Thursday, August 14, 2014
'Braineater Jones' (Book Review)
I'm always interested in authors putting a new slant on a familiar idea, and there's few horror themes more familiar these days than zombies. Braineater Jones provides an interesting take on the undead standard by mashing it up with a hard-boiled detective novel to create a "horror noir" mystery, with plenty of gross outs and obscure 1930's slang.
Our main character "wakes up dead", face down in swimming pool with no clue how he got there or who murdered him. All he knows is there's a hole in his chest, and he isn't breathing. He takes on the moniker of "Braineater Jones" and narrates the story via a series of journal entries as he unravels the mysteries of his murder in a strange city populated by the living dead.
Jones soon learns that he'll need to regularly imbibe booze if he wants to refrain from chowing down on human flesh, but it's a little tricky in a prohibition-era metropolis. With the help of his severed-head sidekick Alcibe, our hero provides his services as a Private Eye; encountering twists, turns, and thugs-a-plenty while making enough cash to buy some much needed hooch.
This definitely isn't your typical zombie novel. In fact, I dare say I've never read anything quite like it, and that's a bold statement considering the amount of time I spend on the internet. Kozeniewski injects a dark sense of humor into the entire story, and it was refreshing to see so many original spins on typical tropes. It was also an easy read (even considering the author's forward about the heavy use of time period lingo) and never lagged at any point.
Braineater Jones is appealing in many ways. As a dark comedy; as a fresh take on a well worn horror sub-genre; and as a strangely divisive take on the pulp detective rag.
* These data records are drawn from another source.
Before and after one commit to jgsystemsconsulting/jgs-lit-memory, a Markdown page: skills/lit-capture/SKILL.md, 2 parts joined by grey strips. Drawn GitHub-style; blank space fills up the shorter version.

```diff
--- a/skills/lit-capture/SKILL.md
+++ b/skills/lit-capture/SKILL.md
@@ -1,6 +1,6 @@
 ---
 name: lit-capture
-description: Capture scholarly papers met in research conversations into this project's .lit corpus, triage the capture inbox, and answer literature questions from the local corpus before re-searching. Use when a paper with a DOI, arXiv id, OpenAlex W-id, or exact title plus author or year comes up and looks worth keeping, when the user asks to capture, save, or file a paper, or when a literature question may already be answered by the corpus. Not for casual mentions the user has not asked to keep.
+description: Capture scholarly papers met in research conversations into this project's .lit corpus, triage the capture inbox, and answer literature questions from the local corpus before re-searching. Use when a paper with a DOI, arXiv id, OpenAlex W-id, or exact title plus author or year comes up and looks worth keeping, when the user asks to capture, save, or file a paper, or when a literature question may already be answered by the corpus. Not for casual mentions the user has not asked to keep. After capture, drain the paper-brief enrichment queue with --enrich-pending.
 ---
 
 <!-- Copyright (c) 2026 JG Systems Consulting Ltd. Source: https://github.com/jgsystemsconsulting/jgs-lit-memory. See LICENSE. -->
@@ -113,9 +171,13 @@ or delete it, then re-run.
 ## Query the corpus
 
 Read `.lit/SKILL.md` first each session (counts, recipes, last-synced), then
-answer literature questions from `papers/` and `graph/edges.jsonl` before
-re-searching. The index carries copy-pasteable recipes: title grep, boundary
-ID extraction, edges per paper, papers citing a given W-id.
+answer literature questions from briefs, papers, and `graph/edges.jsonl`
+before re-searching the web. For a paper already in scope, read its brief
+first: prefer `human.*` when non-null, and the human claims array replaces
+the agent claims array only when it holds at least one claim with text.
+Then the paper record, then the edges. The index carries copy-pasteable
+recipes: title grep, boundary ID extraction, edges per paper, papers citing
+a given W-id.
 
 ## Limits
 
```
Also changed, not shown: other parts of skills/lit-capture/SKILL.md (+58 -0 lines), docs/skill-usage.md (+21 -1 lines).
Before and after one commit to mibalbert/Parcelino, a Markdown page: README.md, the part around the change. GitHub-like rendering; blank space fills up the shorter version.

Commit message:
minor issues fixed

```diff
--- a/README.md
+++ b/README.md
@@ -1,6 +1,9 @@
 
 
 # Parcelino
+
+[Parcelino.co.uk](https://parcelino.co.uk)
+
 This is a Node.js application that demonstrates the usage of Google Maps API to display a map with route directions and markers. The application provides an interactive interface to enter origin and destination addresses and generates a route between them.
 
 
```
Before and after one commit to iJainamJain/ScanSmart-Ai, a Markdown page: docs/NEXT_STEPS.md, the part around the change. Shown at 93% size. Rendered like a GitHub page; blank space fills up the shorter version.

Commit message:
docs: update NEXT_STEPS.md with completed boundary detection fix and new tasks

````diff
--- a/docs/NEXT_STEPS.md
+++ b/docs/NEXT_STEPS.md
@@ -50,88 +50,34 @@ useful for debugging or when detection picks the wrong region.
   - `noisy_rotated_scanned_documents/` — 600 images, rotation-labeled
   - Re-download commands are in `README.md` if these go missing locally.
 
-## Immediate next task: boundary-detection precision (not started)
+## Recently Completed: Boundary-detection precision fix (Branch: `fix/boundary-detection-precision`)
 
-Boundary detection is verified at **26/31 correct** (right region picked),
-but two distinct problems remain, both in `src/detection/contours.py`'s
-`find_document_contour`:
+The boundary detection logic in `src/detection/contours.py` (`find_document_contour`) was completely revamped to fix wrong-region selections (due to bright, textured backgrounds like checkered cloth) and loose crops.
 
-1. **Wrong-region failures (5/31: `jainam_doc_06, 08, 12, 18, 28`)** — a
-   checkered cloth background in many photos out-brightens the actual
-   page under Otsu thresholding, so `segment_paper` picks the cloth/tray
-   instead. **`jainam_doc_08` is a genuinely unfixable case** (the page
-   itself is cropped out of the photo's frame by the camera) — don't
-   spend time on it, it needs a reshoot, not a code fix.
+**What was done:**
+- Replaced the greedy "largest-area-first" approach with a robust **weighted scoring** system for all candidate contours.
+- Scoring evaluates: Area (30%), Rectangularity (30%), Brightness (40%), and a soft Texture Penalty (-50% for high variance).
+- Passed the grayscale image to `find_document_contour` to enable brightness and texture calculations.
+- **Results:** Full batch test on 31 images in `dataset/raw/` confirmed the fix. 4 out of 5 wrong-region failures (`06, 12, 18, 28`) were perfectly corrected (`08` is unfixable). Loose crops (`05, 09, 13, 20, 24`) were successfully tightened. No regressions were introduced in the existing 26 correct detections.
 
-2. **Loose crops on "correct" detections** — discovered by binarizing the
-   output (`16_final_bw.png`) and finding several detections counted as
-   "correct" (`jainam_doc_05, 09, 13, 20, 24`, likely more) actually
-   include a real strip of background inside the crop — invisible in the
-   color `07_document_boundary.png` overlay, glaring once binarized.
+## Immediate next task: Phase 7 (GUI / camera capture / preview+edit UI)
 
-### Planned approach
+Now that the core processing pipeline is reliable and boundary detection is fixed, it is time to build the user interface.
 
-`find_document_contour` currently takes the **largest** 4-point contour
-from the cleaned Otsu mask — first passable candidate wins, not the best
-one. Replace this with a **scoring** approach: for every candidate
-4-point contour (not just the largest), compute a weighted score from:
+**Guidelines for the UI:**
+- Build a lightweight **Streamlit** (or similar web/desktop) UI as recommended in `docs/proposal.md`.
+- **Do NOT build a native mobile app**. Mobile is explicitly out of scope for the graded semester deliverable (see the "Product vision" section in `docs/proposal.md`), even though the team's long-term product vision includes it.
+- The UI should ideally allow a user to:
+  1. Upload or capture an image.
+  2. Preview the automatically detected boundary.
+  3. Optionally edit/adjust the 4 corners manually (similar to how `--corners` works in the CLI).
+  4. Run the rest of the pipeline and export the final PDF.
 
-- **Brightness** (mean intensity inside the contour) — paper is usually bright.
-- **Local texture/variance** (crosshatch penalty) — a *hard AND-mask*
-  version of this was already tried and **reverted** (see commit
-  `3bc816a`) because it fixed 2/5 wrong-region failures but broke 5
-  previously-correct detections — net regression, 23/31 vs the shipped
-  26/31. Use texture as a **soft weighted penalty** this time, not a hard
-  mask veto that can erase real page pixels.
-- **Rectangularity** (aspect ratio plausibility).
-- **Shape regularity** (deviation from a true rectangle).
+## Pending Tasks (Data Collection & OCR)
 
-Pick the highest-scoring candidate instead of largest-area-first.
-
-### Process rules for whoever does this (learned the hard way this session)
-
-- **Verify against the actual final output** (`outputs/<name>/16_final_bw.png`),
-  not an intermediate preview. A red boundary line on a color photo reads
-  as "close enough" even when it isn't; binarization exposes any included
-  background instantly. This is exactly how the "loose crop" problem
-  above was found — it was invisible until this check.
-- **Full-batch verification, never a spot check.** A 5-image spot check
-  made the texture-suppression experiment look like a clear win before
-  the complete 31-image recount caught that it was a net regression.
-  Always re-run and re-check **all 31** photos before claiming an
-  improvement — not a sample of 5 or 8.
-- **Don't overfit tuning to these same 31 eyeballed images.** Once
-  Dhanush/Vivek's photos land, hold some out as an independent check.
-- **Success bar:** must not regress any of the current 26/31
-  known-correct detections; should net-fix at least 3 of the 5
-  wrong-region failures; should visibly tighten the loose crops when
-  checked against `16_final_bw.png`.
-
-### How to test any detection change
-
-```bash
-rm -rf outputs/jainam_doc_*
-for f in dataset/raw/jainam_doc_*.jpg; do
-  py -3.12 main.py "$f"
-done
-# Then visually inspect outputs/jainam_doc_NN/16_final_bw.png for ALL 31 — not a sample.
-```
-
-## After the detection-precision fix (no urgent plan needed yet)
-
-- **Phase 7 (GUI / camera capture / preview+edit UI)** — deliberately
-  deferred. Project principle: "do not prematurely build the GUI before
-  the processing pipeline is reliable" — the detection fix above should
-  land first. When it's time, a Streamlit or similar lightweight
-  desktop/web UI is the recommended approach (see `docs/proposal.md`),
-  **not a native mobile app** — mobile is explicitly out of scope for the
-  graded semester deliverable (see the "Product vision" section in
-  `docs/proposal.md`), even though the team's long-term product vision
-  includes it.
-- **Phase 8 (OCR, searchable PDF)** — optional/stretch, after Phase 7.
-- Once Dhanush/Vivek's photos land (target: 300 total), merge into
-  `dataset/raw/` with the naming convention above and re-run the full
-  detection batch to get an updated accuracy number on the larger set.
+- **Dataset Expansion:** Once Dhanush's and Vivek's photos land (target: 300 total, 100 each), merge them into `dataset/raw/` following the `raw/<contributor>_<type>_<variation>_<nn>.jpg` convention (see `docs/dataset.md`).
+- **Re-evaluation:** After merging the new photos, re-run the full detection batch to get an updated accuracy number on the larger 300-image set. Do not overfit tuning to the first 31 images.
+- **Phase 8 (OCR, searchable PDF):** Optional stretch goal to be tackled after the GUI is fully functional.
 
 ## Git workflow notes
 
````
Featuring quality writing throughout, I can easily recommend it to anyone whose looking for something a little different, and isn't afraid to see some classic undead themes turned on their (decapitated) heads.
Reviewed (copy provided) on Kindle. 234 pages.